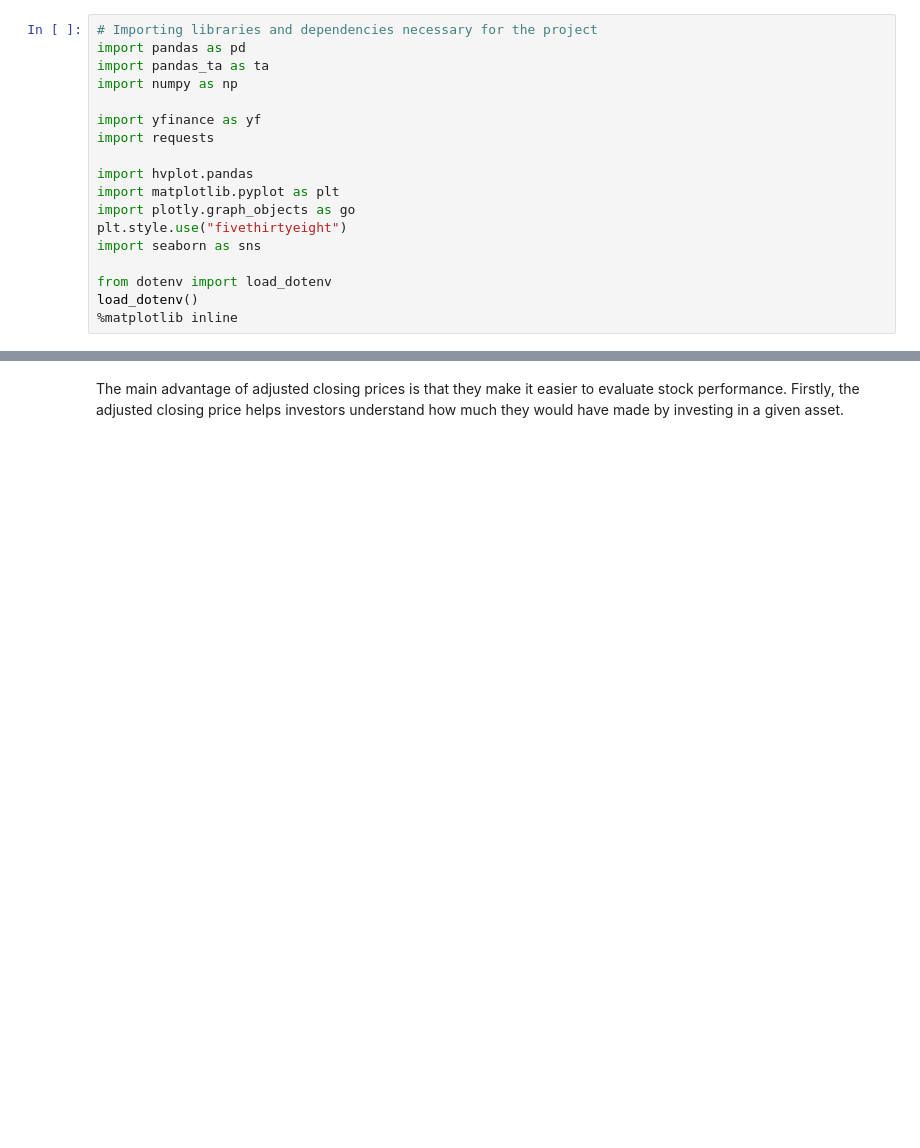
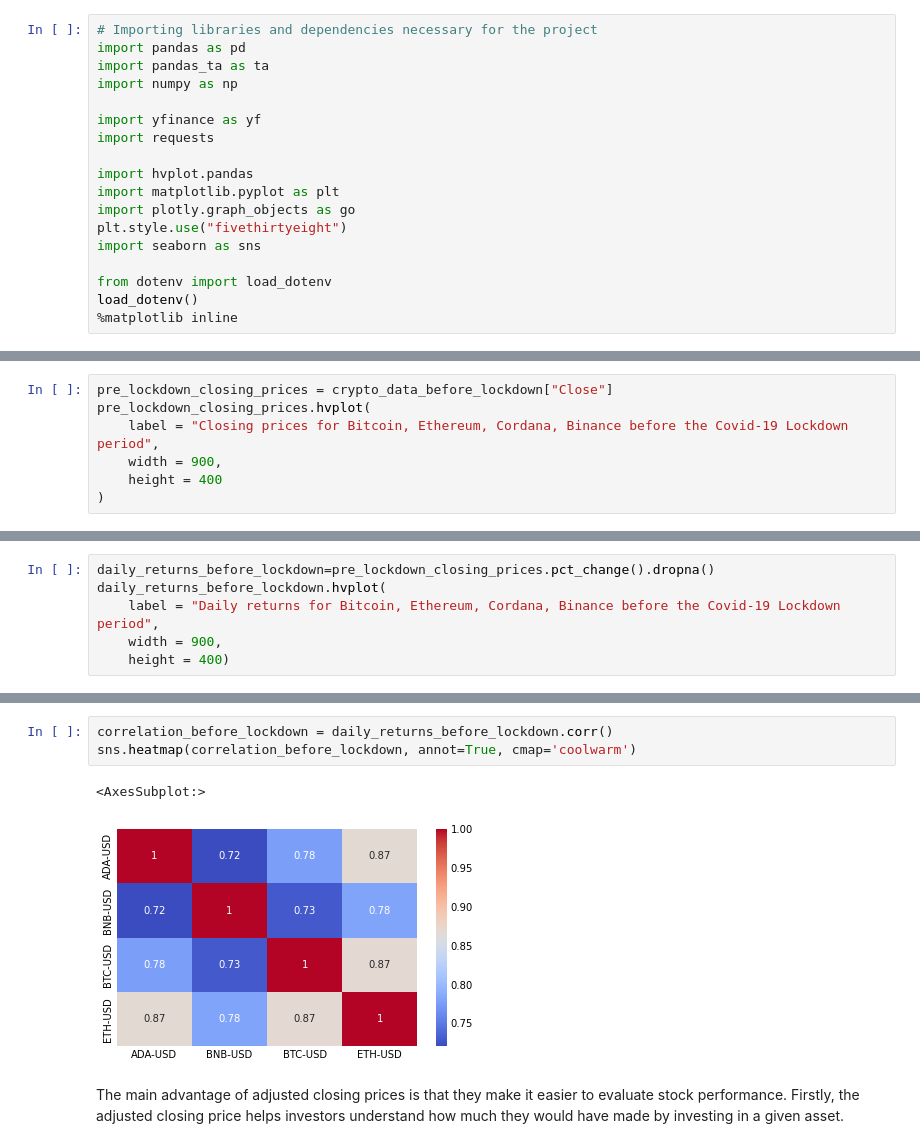
Before and after one commit to DDEEEVV/Project-101-CryptoAnalysis, a Jupyter notebook: crypyo_analysis_project.ipynb, the cells around one changed output, grey strips where cells are left out. Drawn from its saved outputs; the diff is of its cells as text; blank space fills up the shorter version.

```diff
--- a/crypyo_analysis_project.ipynb
+++ b/crypyo_analysis_project.ipynb
@@ -47,0 +94,7 @@ crypto_data.head()
+# %%
+pre_lockdown_closing_prices = crypto_data_before_lockdown["Close"]
+pre_lockdown_closing_prices.hvplot(
+    label = "Closing prices for Bitcoin, Ethereum, Cordana, Binance before the Covid-19 Lockdown period",
+    width = 900,
+    height = 400
+)
@@ -47,0 +103,6 @@ crypto_data.head()
+# %%
+daily_returns_before_lockdown=pre_lockdown_closing_prices.pct_change().dropna()
+daily_returns_before_lockdown.hvplot(
+    label = "Daily returns for Bitcoin, Ethereum, Cordana, Binance before the Covid-19 Lockdown period",
+    width = 900,
+    height = 400)
@@ -48,3 +120,9 @@ crypto_data.head()
+# %%
+correlation_before_lockdown = daily_returns_before_lockdown.corr()
+sns.heatmap(correlation_before_lockdown, annot=True, cmap='coolwarm')
+# %% [output]
+<AxesSubplot:>
+[figure, added]
 # %% [markdown]
 The main advantage of adjusted closing prices is that they make it easier to evaluate stock performance. Firstly, the adjusted closing price helps investors understand how much they would have made by investing in a given asset.
 # %%
```
Also changed, not shown: parts of 17 cells of this notebook.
========
WHAT YOU HAVE TO DO
Print out the records in full and exactly, dropping every picture.

SOLUTION FOR THIS PROBLEM
Before and after one commit to DDEEEVV/Project-101-CryptoAnalysis, a Jupyter notebook: crypyo_analysis_project.ipynb, the cells around one changed output, grey strips where cells are left out. Drawn from its saved outputs; the diff is of its cells as text; blank space fills up the shorter version.

```diff
--- a/crypyo_analysis_project.ipynb
+++ b/crypyo_analysis_project.ipynb
@@ -47,0 +94,7 @@ crypto_data.head()
+# %%
+pre_lockdown_closing_prices = crypto_data_before_lockdown["Close"]
+pre_lockdown_closing_prices.hvplot(
+    label = "Closing prices for Bitcoin, Ethereum, Cordana, Binance before the Covid-19 Lockdown period",
+    width = 900,
+    height = 400
+)
@@ -47,0 +103,6 @@ crypto_data.head()
+# %%
+daily_returns_before_lockdown=pre_lockdown_closing_prices.pct_change().dropna()
+daily_returns_before_lockdown.hvplot(
+    label = "Daily returns for Bitcoin, Ethereum, Cordana, Binance before the Covid-19 Lockdown period",
+    width = 900,
+    height = 400)
@@ -48,3 +120,9 @@ crypto_data.head()
+# %%
+correlation_before_lockdown = daily_returns_before_lockdown.corr()
+sns.heatmap(correlation_before_lockdown, annot=True, cmap='coolwarm')
+# %% [output]
+<AxesSubplot:>
+[figure, added]
 # %% [markdown]
 The main advantage of adjusted closing prices is that they make it easier to evaluate stock performance. Firstly, the adjusted closing price helps investors understand how much they would have made by investing in a given asset.
 # %%
```
Also changed, not shown: parts of 17 cells of this notebook.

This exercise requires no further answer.